Syrian women come to Canada to continue their education
The ongoing conflict in Syria prevented them from finishing their schooling
Five young women who were unable to finish their education in war-torn Syria landed at Pearson International Airport Thursday to start their journey as students in Canada.
The women will be studying English at the International Language Academy of Canada (ILAC), after winning scholarships from the organization.
"These were very promising women in their own fields," said Nelson Tome, communications manager at ILAC. "They had to stop their studies because of the conflict. We're giving them the opportunity to continue their education."
'We had a lot of killing'
"My village, we had a lot of killing, destroyed homes. We lost a lot of members of our families, so we moved to Turkey," said 19-year-old Raneem Kanann, who fled Syria two years ago. "When this opportunity came to come to Canada, I didn't want to lose it."
Ranging from 18 to 24, the women were chosen from hundreds of applicants by the Daughters for Life Foundation (DFL), a Canadian charity that provides education to women in the Middle East.
The foundation chose the women based on their academic history and their desire to return to Syria or other Middle Eastern countries and inspire change.
"All of the five are brilliant girls," said Jacklin Ibrahim, communications manager for the Daughters for Life Foundation. "Some of them were studying medicine, business or dentistry. We also chose them by looking at their personality and their potential to do something for their country."
The first of 15
The women, who have varying levels of fluency in English, are the first of 15 who will be arriving through the ILAC and DFL partnership.
Each has been granted a student visa and will spend the next nine months studying English at a Toronto ILAC school.
The hope is that after their Enlish-language schooling is finished, they'll have the qualifications to be accepted into a Canadian university so that they can continue their studies.
Ayaat Labbad fled Syria with her mother and sisters, leaving her father behind. She hasn't heard from him for six years.
She spent the last little while teaching science to refugee students at the Lebanon-Syria border and says she came to Canada so that she could pursue her dream.

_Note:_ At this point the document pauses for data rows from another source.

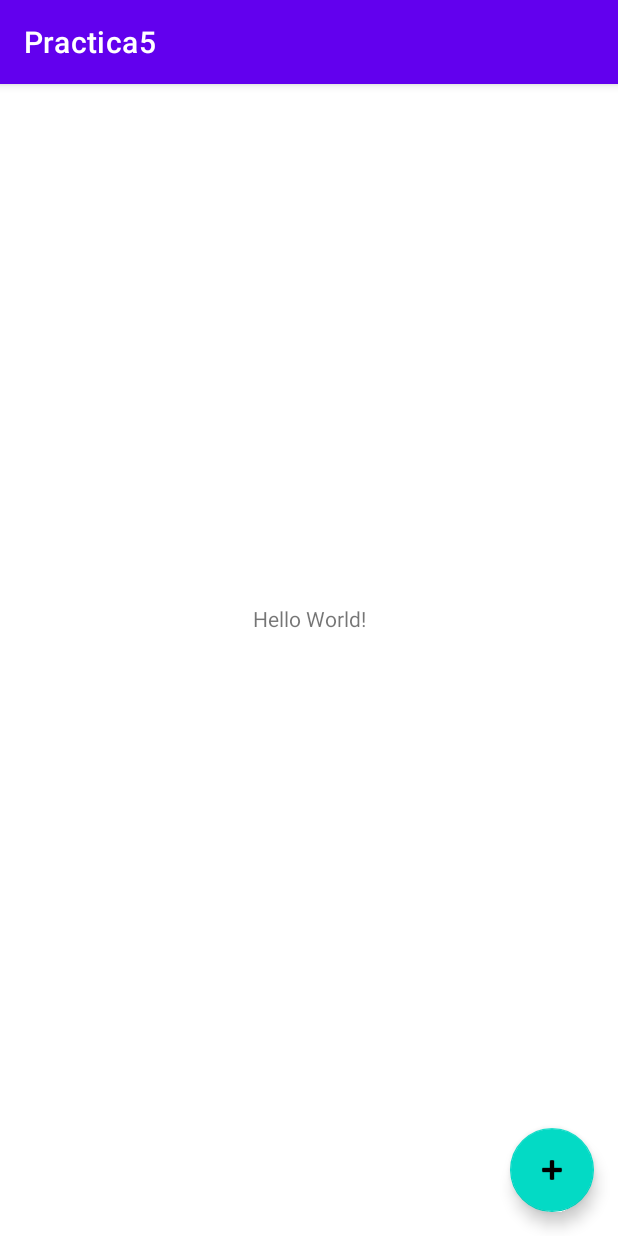
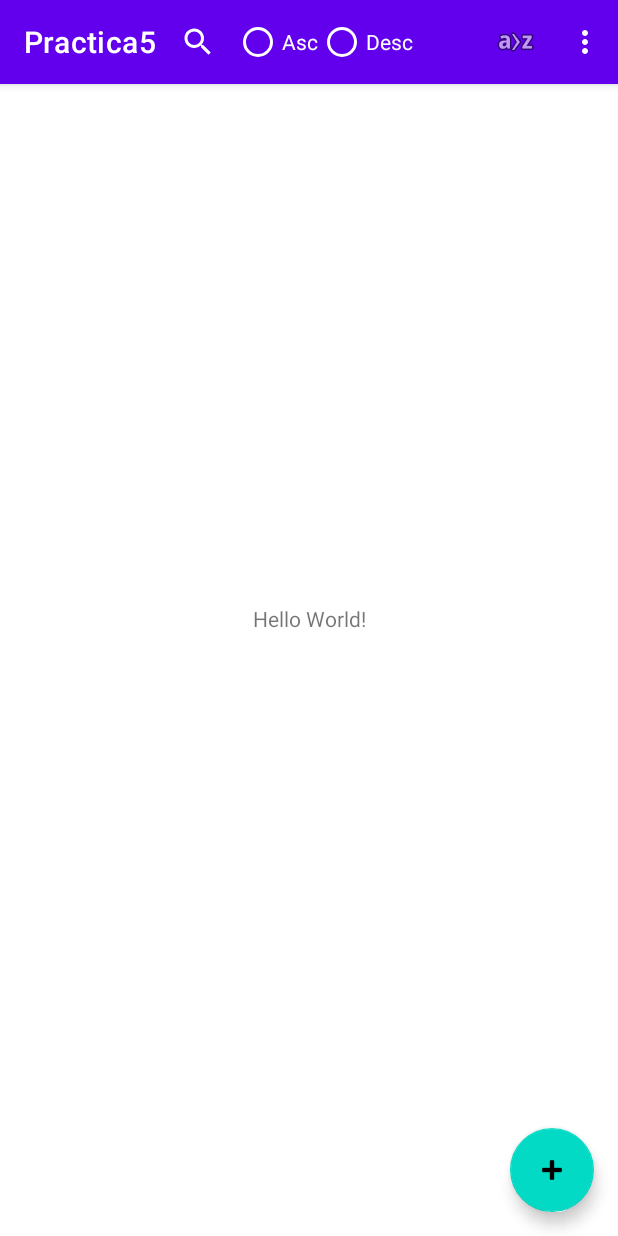
Before and after one commit to sochoa2021AlexandroRodriguezParron/Practica5, an Android app: the screen it shows after launch (MainActivity), on a phone screen of 412 x 824 dp. Run offline under Robolectric (Android 15) with nearby library versions, the phone set to English and light mode, and no system bars.

```diff
--- a/app/build.gradle
+++ b/app/build.gradle
@@ -35,4 +35,14 @@ dependencies {
     testImplementation 'junit:junit:4.+'
     androidTestImplementation 'androidx.test.ext:junit:1.1.3'
     androidTestImplementation 'androidx.test.espresso:espresso-core:3.4.0'
+
+    implementation"androidx.room:room-runtime:2.3.0"
+    annotationProcessor "androidx.room:room-compiler:2.3.0"
+
+    implementation 'androidx.room:room-rxjava2:2.3.0'
+    implementation 'io.reactivex.rxjava2:rxandroid:2.1.1'
+    implementation 'androidx.recyclerview:recyclerview:1.2.1'
+    implementation 'androidx.cardview:cardview:1.0.0'
+    implementation "androidx.lifecycle:lifecycle-extensions:2.2.0"
+    annotationProcessor 'androidx.lifecycle:lifecycle-compiler:2.4.0'
 }
--- a/app/src/main/java/practica5/AlexandroRodriguez/iesseveroochoa/net/Activity/MainActivity.java
+++ b/app/src/main/java/practica5/AlexandroRodriguez/iesseveroochoa/net/Activity/MainActivity.java
@@ -3,6 +3,7 @@ package practica5.AlexandroRodriguez.iesseveroochoa.net.Activity;
 import androidx.appcompat.app.AppCompatActivity;
 
 import android.os.Bundle;
+import android.view.Menu;
 
 import practica5.AlexandroRodriguez.iesseveroochoa.net.R;
 
@@ -13,5 +14,13 @@ public class MainActivity extends AppCompatActivity {
         super.onCreate(savedInstanceState);
         setContentView(R.layout.activity_main);
         setSupportActionBar(findViewById(R.id.toolbar));
+
+
+    }
+
+    @Override public boolean onCreateOptionsMenu(Menu menu) {
+        // Inflate the menu; this adds items to the action bar if it is present.
+        getMenuInflater().inflate(R.menu.menu_main, menu);
+        return true;
     }
 }
--- a/app/src/main/res/layout/activity_main.xml
+++ b/app/src/main/res/layout/activity_main.xml
@@ -17,6 +17,29 @@
             android:layout_height="?attr/actionBarSize"
             android:background="?attr/colorPrimary"
             app:popupTheme="@style/Theme.Practica5.PopupOverlay">
+            <androidx.appcompat.widget.SearchView
+                android:id="@+id/svBusqueda"
+                android:layout_width="wrap_content"
+                android:layout_height="match_parent" />
+
+            <RadioGroup
+                android:id="@+id/rgOrder"
+                android:orientation="horizontal"
+                android:layout_width="wrap_content"
+                android:layout_height="wrap_content">
+
+                <androidx.appcompat.widget.AppCompatRadioButton
+                    android:id="@+id/rbAsc"
+                    android:text="@string/rbAsc"
+                    android:layout_width="wrap_content"
+                    android:layout_height="match_parent" />
+                <androidx.appcompat.widget.AppCompatRadioButton
+                    android:id="@+id/rbDesc"
+                    android:text="@string/rbDesc"
+                    android:layout_width="wrap_content"
+                    android:layout_height="match_parent" />
+            </RadioGroup>
+
 
         </androidx.appcompat.widget.Toolbar>
     </com.google.android.material.appbar.AppBarLayout>
@@ -31,4 +54,6 @@
         android:layout_margin="16dp"
         app:srcCompat="@android:drawable/ic_input_add" />
 
+
+
 </androidx.coordinatorlayout.widget.CoordinatorLayout>
--- /dev/null
+++ b/app/src/main/res/menu/menu_main.xml
@@ -0,0 +1,26 @@
+<?xml version="1.0" encoding="utf-8"?>
+<menu xmlns:app="http://schemas.android.com/apk/res-auto"
+    xmlns:android="http://schemas.android.com/apk/res/android">
+
+    <item
+        android:id="@+id/action_ordenar"
+        android:icon="@android:drawable/ic_menu_sort_alphabetically"
+        android:title="Item"
+        app:showAsAction="ifRoom" />
+    <item
+        android:id="@+id/action_valoravida"
+        android:title="@string/action_valoravida"
+        app:showAsAction="withText" />
+    <item
+        android:id="@+id/action_fechas"
+        android:title="@string/action_fechas"
+        app:showAsAction="withText" />
+    <item
+        android:id="@+id/action_setting"
+        android:title="@string/action_setting"
+        app:showAsAction="withText" />
+    <item
+        android:id="@+id/action_about"
+        android:title="@string/action_about"
+        app:showAsAction="withText" />
+</menu>
--- a/app/src/main/res/values/strings.xml
+++ b/app/src/main/res/values/strings.xml
@@ -1,3 +1,9 @@
 <resources>
     <string name="app_name">Practica5</string>
+    <string name="action_valoravida">Valora vida</string>
+    <string name="action_fechas">Mostrar entre fechas</string>
+    <string name="action_setting">Configurar</string>
+    <string name="action_about">Acerca de...</string>
+    <string name="rbAsc">Asc</string>
+    <string name="rbDesc">Desc</string>
 </resources>
--- a/build.gradle
+++ b/build.gradle
@@ -7,8 +7,10 @@ buildscript {
     dependencies {
         classpath "com.android.tools.build:gradle:7.0.3"
 
+
         // NOTE: Do not place your application dependencies here; they belong
         // in the individual module build.gradle files
+
     }
 }
 
```
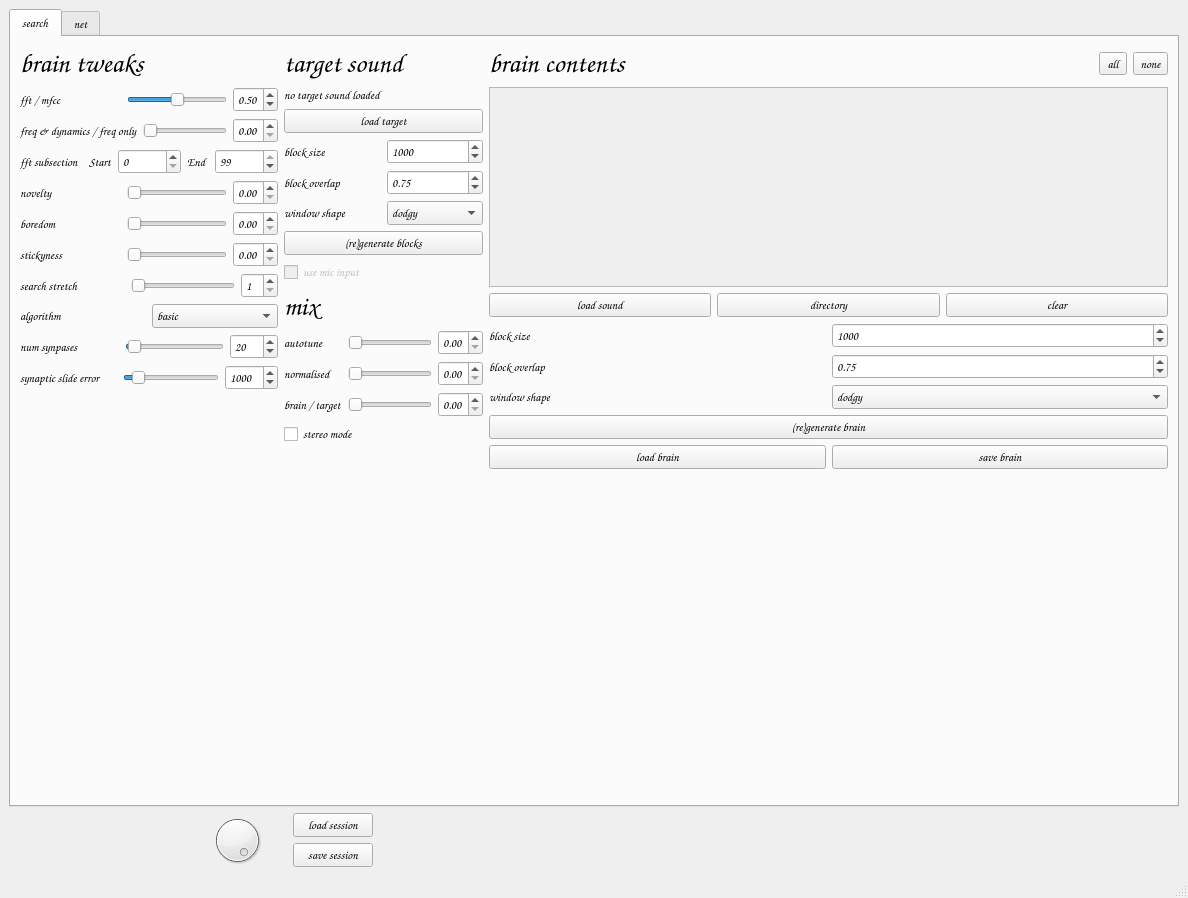
Before: the Qt Designer form app/gui/samplebrain.ui in aeiouaeiouaeiouaeiouaeiouaeiou/samplebrain, drawn with Qt 5.
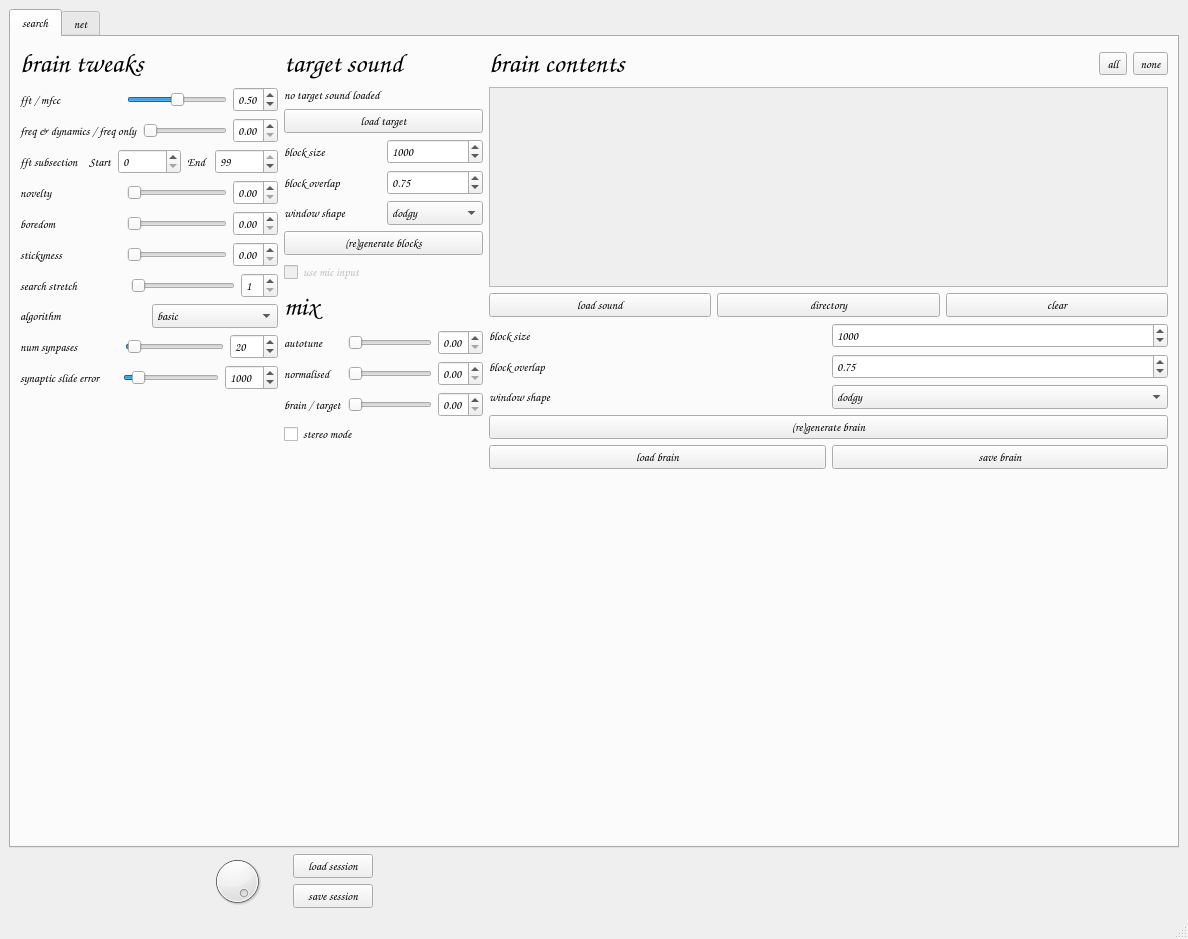
After: the same form once the commit is applied. Icons and pictures are not drawn.

What changed in the file:
```diff
--- a/app/gui/samplebrain.ui
+++ b/app/gui/samplebrain.ui
@@ -7,7 +7,7 @@
     <x>0</x>
     <y>0</y>
     <width>1188</width>
-    <height>898</height>
+    <height>939</height>
    </rect>
   </property>
   <property name="windowTitle">
```
Left out of the diff: 2 changed lines with no effect on the pictures.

"I used to study dentistry in Syria," said Labbad, 23. "I studied just three years. I have a dream to be a successful doctor."
'Good people and kind people'
The women arrived from Turkey a little exhausted but excited by all the media attention.
Each woman was given a new winter coat and boots.
To help them integrate, they will be staying with Canadian families that were chosen by ILAC's home-stay program.
"I know that Canada have many cultures," said Labbad, adding that she's been learning about the country since she was accepted into the program.
"Good people and kind people. All the world talk about Canada. Canada open their doors to people to study and work."